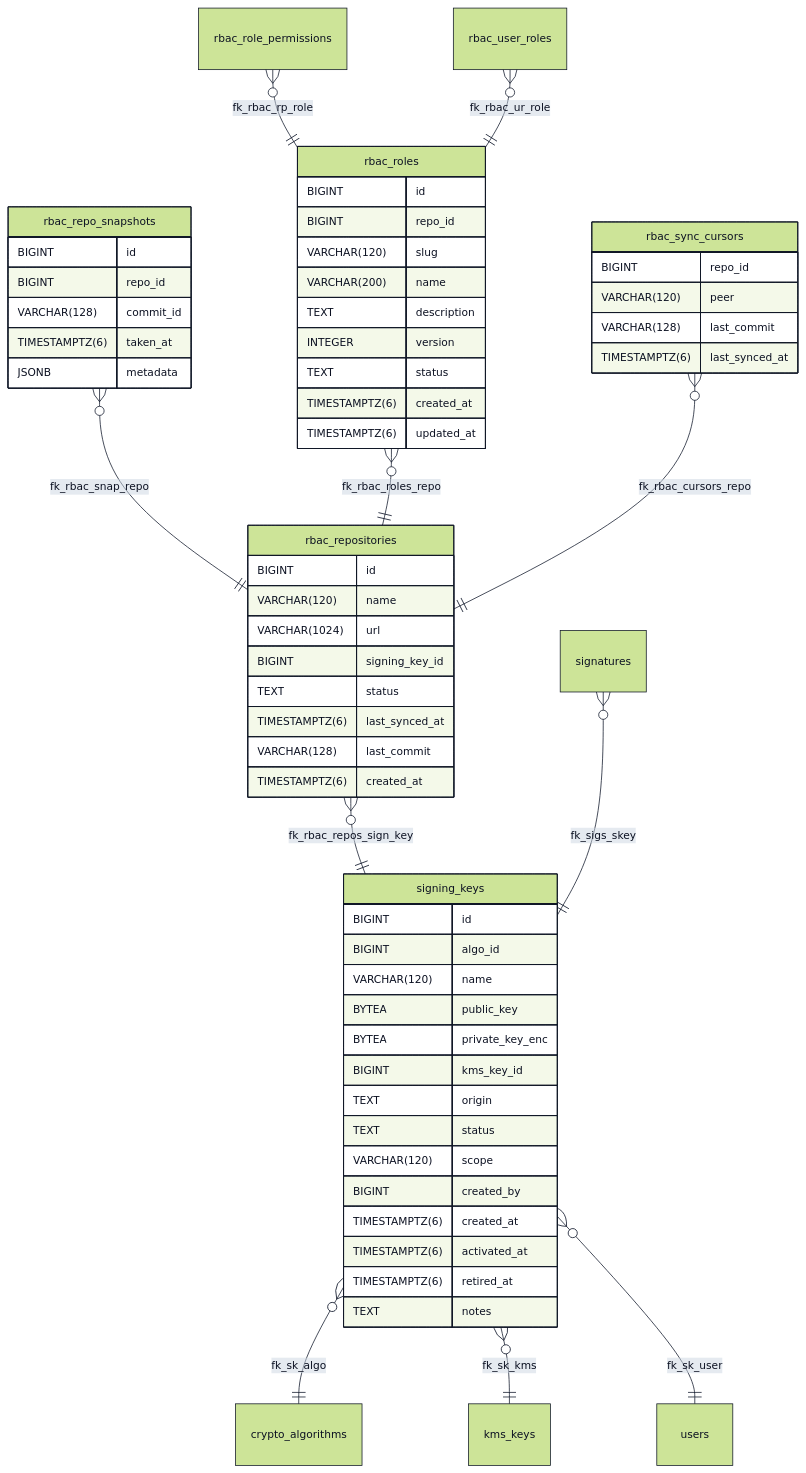
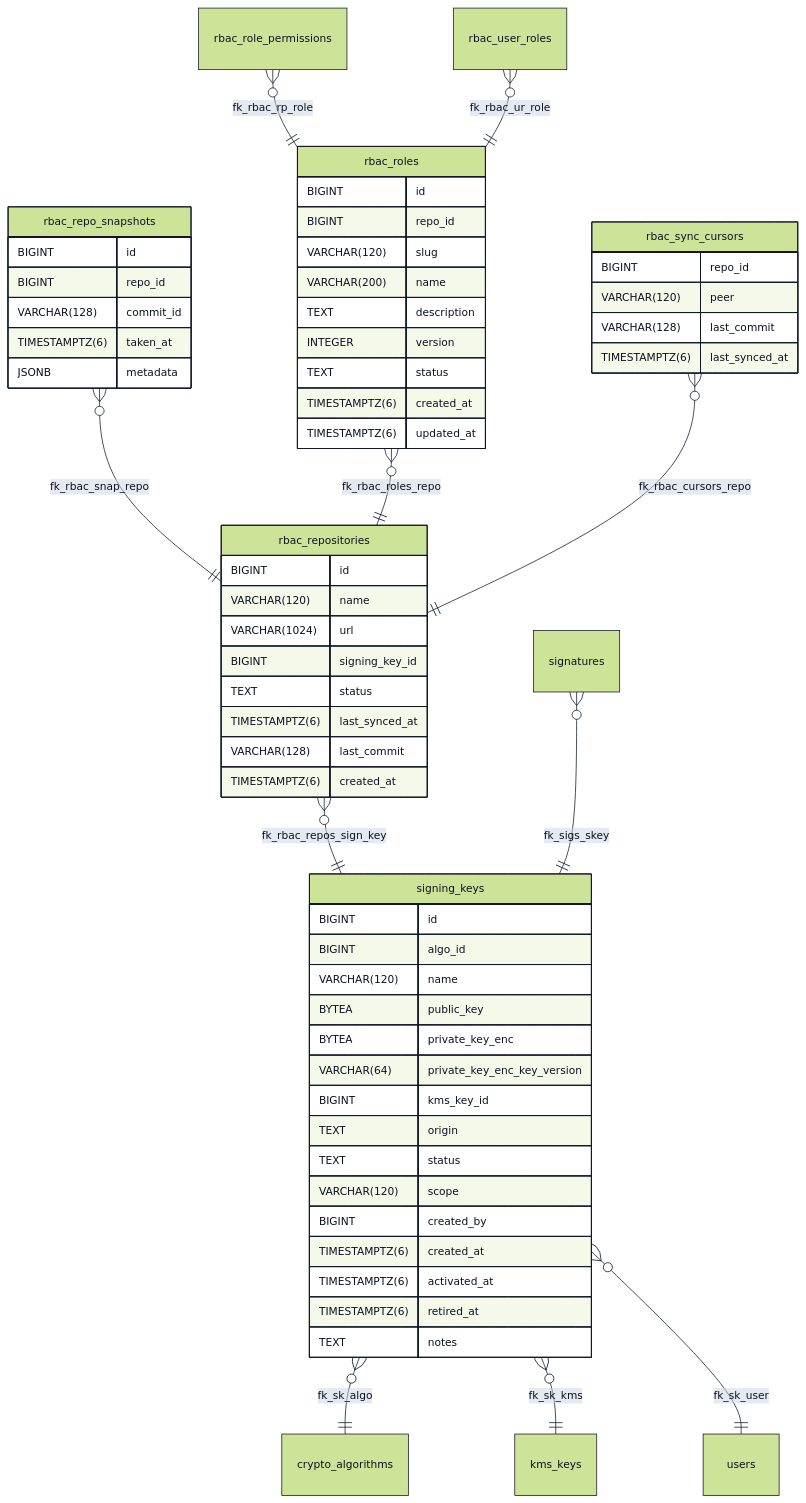
One commit to blackcatacademy/blackcat-database changed the diagram in docs/erd-details/ERD-rbac_repositories.md. Above: the diagram before and after it, drawn with Mermaid. The commit also changed 71 other files, not shown here.

````diff
--- a/docs/erd-details/ERD-rbac_repositories.md
+++ b/docs/erd-details/ERD-rbac_repositories.md
@@ -1,66 +1,67 @@
 ```mermaid
 %%{init: {"theme":"forest","themeVariables":{"primaryColor":"#e5e7eb","primaryBorderColor":"#111827","primaryTextColor":"#0b1021","edgeLabelBackground":"#f8fafc","tertiaryColor":"#cbd5e1","tertiaryTextColor":"#0f172a","lineColor":"#0f172a","nodeBorder":"#111827","textColor":"#0b1021","fontSize":"14px"}} }%%
 %% Detail ERD for rbac_repositories (engine: postgres, neighbors: 4)
 erDiagram
   direction TB
   rbac_repositories {
     BIGINT id
     VARCHAR(120) name
     VARCHAR(1024) url
     BIGINT signing_key_id
     TEXT status
     TIMESTAMPTZ(6) last_synced_at
     VARCHAR(128) last_commit
     TIMESTAMPTZ(6) created_at
   }
   rbac_repo_snapshots {
     BIGINT id
     BIGINT repo_id
     VARCHAR(128) commit_id
     TIMESTAMPTZ(6) taken_at
     JSONB metadata
   }
   rbac_roles {
     BIGINT id
     BIGINT repo_id
     VARCHAR(120) slug
     VARCHAR(200) name
     TEXT description
     INTEGER version
     TEXT status
     TIMESTAMPTZ(6) created_at
     TIMESTAMPTZ(6) updated_at
   }
   rbac_sync_cursors {
     BIGINT repo_id
     VARCHAR(120) peer
     VARCHAR(128) last_commit
     TIMESTAMPTZ(6) last_synced_at
   }
   signing_keys {
     BIGINT id
     BIGINT algo_id
     VARCHAR(120) name
     BYTEA public_key
     BYTEA private_key_enc
+    VARCHAR(64) private_key_enc_key_version
     BIGINT kms_key_id
     TEXT origin
     TEXT status
     VARCHAR(120) scope
     BIGINT created_by
     TIMESTAMPTZ(6) created_at
     TIMESTAMPTZ(6) activated_at
     TIMESTAMPTZ(6) retired_at
     TEXT notes
   }
 rbac_repo_snapshots }o--|| rbac_repositories : fk_rbac_snap_repo
 rbac_repositories }o--|| signing_keys : fk_rbac_repos_sign_key
 rbac_role_permissions }o--|| rbac_roles : fk_rbac_rp_role
 rbac_roles }o--|| rbac_repositories : fk_rbac_roles_repo
 rbac_sync_cursors }o--|| rbac_repositories : fk_rbac_cursors_repo
 rbac_user_roles }o--|| rbac_roles : fk_rbac_ur_role
 signatures }o--|| signing_keys : fk_sigs_skey
 signing_keys }o--|| crypto_algorithms : fk_sk_algo
 signing_keys }o--|| kms_keys : fk_sk_kms
 signing_keys }o--|| users : fk_sk_user
 ```
````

*What the task requires*
Retype the whole listing exactly and leave the pictures out.

*Task result*
One commit to blackcatacademy/blackcat-database changed the diagram in docs/erd-details/ERD-rbac_repositories.md. Above: the diagram before and after it, drawn with Mermaid. The commit also changed 71 other files, not shown here.

````diff
--- a/docs/erd-details/ERD-rbac_repositories.md
+++ b/docs/erd-details/ERD-rbac_repositories.md
@@ -1,66 +1,67 @@
 ```mermaid
 %%{init: {"theme":"forest","themeVariables":{"primaryColor":"#e5e7eb","primaryBorderColor":"#111827","primaryTextColor":"#0b1021","edgeLabelBackground":"#f8fafc","tertiaryColor":"#cbd5e1","tertiaryTextColor":"#0f172a","lineColor":"#0f172a","nodeBorder":"#111827","textColor":"#0b1021","fontSize":"14px"}} }%%
 %% Detail ERD for rbac_repositories (engine: postgres, neighbors: 4)
 erDiagram
   direction TB
   rbac_repositories {
     BIGINT id
     VARCHAR(120) name
     VARCHAR(1024) url
     BIGINT signing_key_id
     TEXT status
     TIMESTAMPTZ(6) last_synced_at
     VARCHAR(128) last_commit
     TIMESTAMPTZ(6) created_at
   }
   rbac_repo_snapshots {
     BIGINT id
     BIGINT repo_id
     VARCHAR(128) commit_id
     TIMESTAMPTZ(6) taken_at
     JSONB metadata
   }
   rbac_roles {
     BIGINT id
     BIGINT repo_id
     VARCHAR(120) slug
     VARCHAR(200) name
     TEXT description
     INTEGER version
     TEXT status
     TIMESTAMPTZ(6) created_at
     TIMESTAMPTZ(6) updated_at
   }
   rbac_sync_cursors {
     BIGINT repo_id
     VARCHAR(120) peer
     VARCHAR(128) last_commit
     TIMESTAMPTZ(6) last_synced_at
   }
   signing_keys {
     BIGINT id
     BIGINT algo_id
     VARCHAR(120) name
     BYTEA public_key
     BYTEA private_key_enc
+    VARCHAR(64) private_key_enc_key_version
     BIGINT kms_key_id
     TEXT origin
     TEXT status
     VARCHAR(120) scope
     BIGINT created_by
     TIMESTAMPTZ(6) created_at
     TIMESTAMPTZ(6) activated_at
     TIMESTAMPTZ(6) retired_at
     TEXT notes
   }
 rbac_repo_snapshots }o--|| rbac_repositories : fk_rbac_snap_repo
 rbac_repositories }o--|| signing_keys : fk_rbac_repos_sign_key
 rbac_role_permissions }o--|| rbac_roles : fk_rbac_rp_role
 rbac_roles }o--|| rbac_repositories : fk_rbac_roles_repo
 rbac_sync_cursors }o--|| rbac_repositories : fk_rbac_cursors_repo
 rbac_user_roles }o--|| rbac_roles : fk_rbac_ur_role
 signatures }o--|| signing_keys : fk_sigs_skey
 signing_keys }o--|| crypto_algorithms : fk_sk_algo
 signing_keys }o--|| kms_keys : fk_sk_kms
 signing_keys }o--|| users : fk_sk_user
 ```
````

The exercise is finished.